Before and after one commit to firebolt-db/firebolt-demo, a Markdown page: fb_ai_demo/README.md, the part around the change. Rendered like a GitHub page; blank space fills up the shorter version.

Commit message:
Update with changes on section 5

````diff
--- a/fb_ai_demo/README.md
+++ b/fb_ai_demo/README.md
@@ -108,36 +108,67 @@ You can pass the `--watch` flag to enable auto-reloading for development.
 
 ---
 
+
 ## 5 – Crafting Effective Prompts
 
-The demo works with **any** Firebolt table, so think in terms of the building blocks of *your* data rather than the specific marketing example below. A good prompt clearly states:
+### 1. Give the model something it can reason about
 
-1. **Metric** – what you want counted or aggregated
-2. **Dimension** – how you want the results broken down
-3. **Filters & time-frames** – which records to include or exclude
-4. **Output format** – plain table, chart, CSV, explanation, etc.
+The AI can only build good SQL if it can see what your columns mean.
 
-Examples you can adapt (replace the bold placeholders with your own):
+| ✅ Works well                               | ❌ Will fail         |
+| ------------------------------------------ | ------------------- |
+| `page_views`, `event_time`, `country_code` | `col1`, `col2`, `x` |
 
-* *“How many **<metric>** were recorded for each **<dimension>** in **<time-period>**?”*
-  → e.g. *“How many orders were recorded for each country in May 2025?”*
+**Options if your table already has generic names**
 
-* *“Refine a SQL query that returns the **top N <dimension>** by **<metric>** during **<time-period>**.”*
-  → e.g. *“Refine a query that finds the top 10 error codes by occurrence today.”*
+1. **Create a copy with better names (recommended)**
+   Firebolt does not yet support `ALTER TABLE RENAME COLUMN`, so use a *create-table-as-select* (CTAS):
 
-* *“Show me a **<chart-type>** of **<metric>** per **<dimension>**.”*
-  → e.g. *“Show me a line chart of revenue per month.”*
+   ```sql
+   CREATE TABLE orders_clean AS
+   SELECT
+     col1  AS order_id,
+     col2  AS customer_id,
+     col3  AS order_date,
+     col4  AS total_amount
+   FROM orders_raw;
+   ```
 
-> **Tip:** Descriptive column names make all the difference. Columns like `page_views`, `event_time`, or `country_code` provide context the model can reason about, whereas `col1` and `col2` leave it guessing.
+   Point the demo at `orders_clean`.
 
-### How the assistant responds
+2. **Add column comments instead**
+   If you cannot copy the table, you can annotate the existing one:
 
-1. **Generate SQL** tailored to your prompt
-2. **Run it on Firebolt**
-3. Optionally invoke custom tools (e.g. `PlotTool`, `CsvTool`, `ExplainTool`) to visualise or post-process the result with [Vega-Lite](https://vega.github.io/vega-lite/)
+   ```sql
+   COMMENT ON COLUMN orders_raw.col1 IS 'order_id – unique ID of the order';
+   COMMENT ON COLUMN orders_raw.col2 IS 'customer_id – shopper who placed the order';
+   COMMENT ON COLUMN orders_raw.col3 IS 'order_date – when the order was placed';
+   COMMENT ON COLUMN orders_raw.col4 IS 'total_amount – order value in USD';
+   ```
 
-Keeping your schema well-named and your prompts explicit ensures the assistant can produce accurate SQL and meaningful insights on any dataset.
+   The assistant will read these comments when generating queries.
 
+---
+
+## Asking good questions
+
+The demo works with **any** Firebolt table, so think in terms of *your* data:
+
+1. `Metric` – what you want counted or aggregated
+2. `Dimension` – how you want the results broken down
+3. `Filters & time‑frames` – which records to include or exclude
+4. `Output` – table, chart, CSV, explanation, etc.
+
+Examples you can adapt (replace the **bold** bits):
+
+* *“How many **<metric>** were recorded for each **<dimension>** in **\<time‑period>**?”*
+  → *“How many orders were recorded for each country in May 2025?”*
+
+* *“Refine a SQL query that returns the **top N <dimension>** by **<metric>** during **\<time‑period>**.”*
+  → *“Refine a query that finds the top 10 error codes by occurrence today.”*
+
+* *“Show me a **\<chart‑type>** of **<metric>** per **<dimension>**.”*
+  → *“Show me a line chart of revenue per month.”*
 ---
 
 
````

=== ASSIGNMENT ===
Please return the whole listing, line for line, exactly.

=== RESPONSE TO THIS TASK ===
Before and after one commit to firebolt-db/firebolt-demo, a Markdown page: fb_ai_demo/README.md, the part around the change. Rendered like a GitHub page; blank space fills up the shorter version.

Commit message:
Update with changes on section 5

````diff
--- a/fb_ai_demo/README.md
+++ b/fb_ai_demo/README.md
@@ -108,36 +108,67 @@ You can pass the `--watch` flag to enable auto-reloading for development.
 
 ---
 
+
 ## 5 – Crafting Effective Prompts
 
-The demo works with **any** Firebolt table, so think in terms of the building blocks of *your* data rather than the specific marketing example below. A good prompt clearly states:
+### 1. Give the model something it can reason about
 
-1. **Metric** – what you want counted or aggregated
-2. **Dimension** – how you want the results broken down
-3. **Filters & time-frames** – which records to include or exclude
-4. **Output format** – plain table, chart, CSV, explanation, etc.
+The AI can only build good SQL if it can see what your columns mean.
 
-Examples you can adapt (replace the bold placeholders with your own):
+| ✅ Works well                               | ❌ Will fail         |
+| ------------------------------------------ | ------------------- |
+| `page_views`, `event_time`, `country_code` | `col1`, `col2`, `x` |
 
-* *“How many **<metric>** were recorded for each **<dimension>** in **<time-period>**?”*
-  → e.g. *“How many orders were recorded for each country in May 2025?”*
+**Options if your table already has generic names**
 
-* *“Refine a SQL query that returns the **top N <dimension>** by **<metric>** during **<time-period>**.”*
-  → e.g. *“Refine a query that finds the top 10 error codes by occurrence today.”*
+1. **Create a copy with better names (recommended)**
+   Firebolt does not yet support `ALTER TABLE RENAME COLUMN`, so use a *create-table-as-select* (CTAS):
 
-* *“Show me a **<chart-type>** of **<metric>** per **<dimension>**.”*
-  → e.g. *“Show me a line chart of revenue per month.”*
+   ```sql
+   CREATE TABLE orders_clean AS
+   SELECT
+     col1  AS order_id,
+     col2  AS customer_id,
+     col3  AS order_date,
+     col4  AS total_amount
+   FROM orders_raw;
+   ```
 
-> **Tip:** Descriptive column names make all the difference. Columns like `page_views`, `event_time`, or `country_code` provide context the model can reason about, whereas `col1` and `col2` leave it guessing.
+   Point the demo at `orders_clean`.
 
-### How the assistant responds
+2. **Add column comments instead**
+   If you cannot copy the table, you can annotate the existing one:
 
-1. **Generate SQL** tailored to your prompt
-2. **Run it on Firebolt**
-3. Optionally invoke custom tools (e.g. `PlotTool`, `CsvTool`, `ExplainTool`) to visualise or post-process the result with [Vega-Lite](https://vega.github.io/vega-lite/)
+   ```sql
+   COMMENT ON COLUMN orders_raw.col1 IS 'order_id – unique ID of the order';
+   COMMENT ON COLUMN orders_raw.col2 IS 'customer_id – shopper who placed the order';
+   COMMENT ON COLUMN orders_raw.col3 IS 'order_date – when the order was placed';
+   COMMENT ON COLUMN orders_raw.col4 IS 'total_amount – order value in USD';
+   ```
 
-Keeping your schema well-named and your prompts explicit ensures the assistant can produce accurate SQL and meaningful insights on any dataset.
+   The assistant will read these comments when generating queries.
 
+---
+
+## Asking good questions
+
+The demo works with **any** Firebolt table, so think in terms of *your* data:
+
+1. `Metric` – what you want counted or aggregated
+2. `Dimension` – how you want the results broken down
+3. `Filters & time‑frames` – which records to include or exclude
+4. `Output` – table, chart, CSV, explanation, etc.
+
+Examples you can adapt (replace the **bold** bits):
+
+* *“How many **<metric>** were recorded for each **<dimension>** in **\<time‑period>**?”*
+  → *“How many orders were recorded for each country in May 2025?”*
+
+* *“Refine a SQL query that returns the **top N <dimension>** by **<metric>** during **\<time‑period>**.”*
+  → *“Refine a query that finds the top 10 error codes by occurrence today.”*
+
+* *“Show me a **\<chart‑type>** of **<metric>** per **<dimension>**.”*
+  → *“Show me a line chart of revenue per month.”*
 ---
 
 
````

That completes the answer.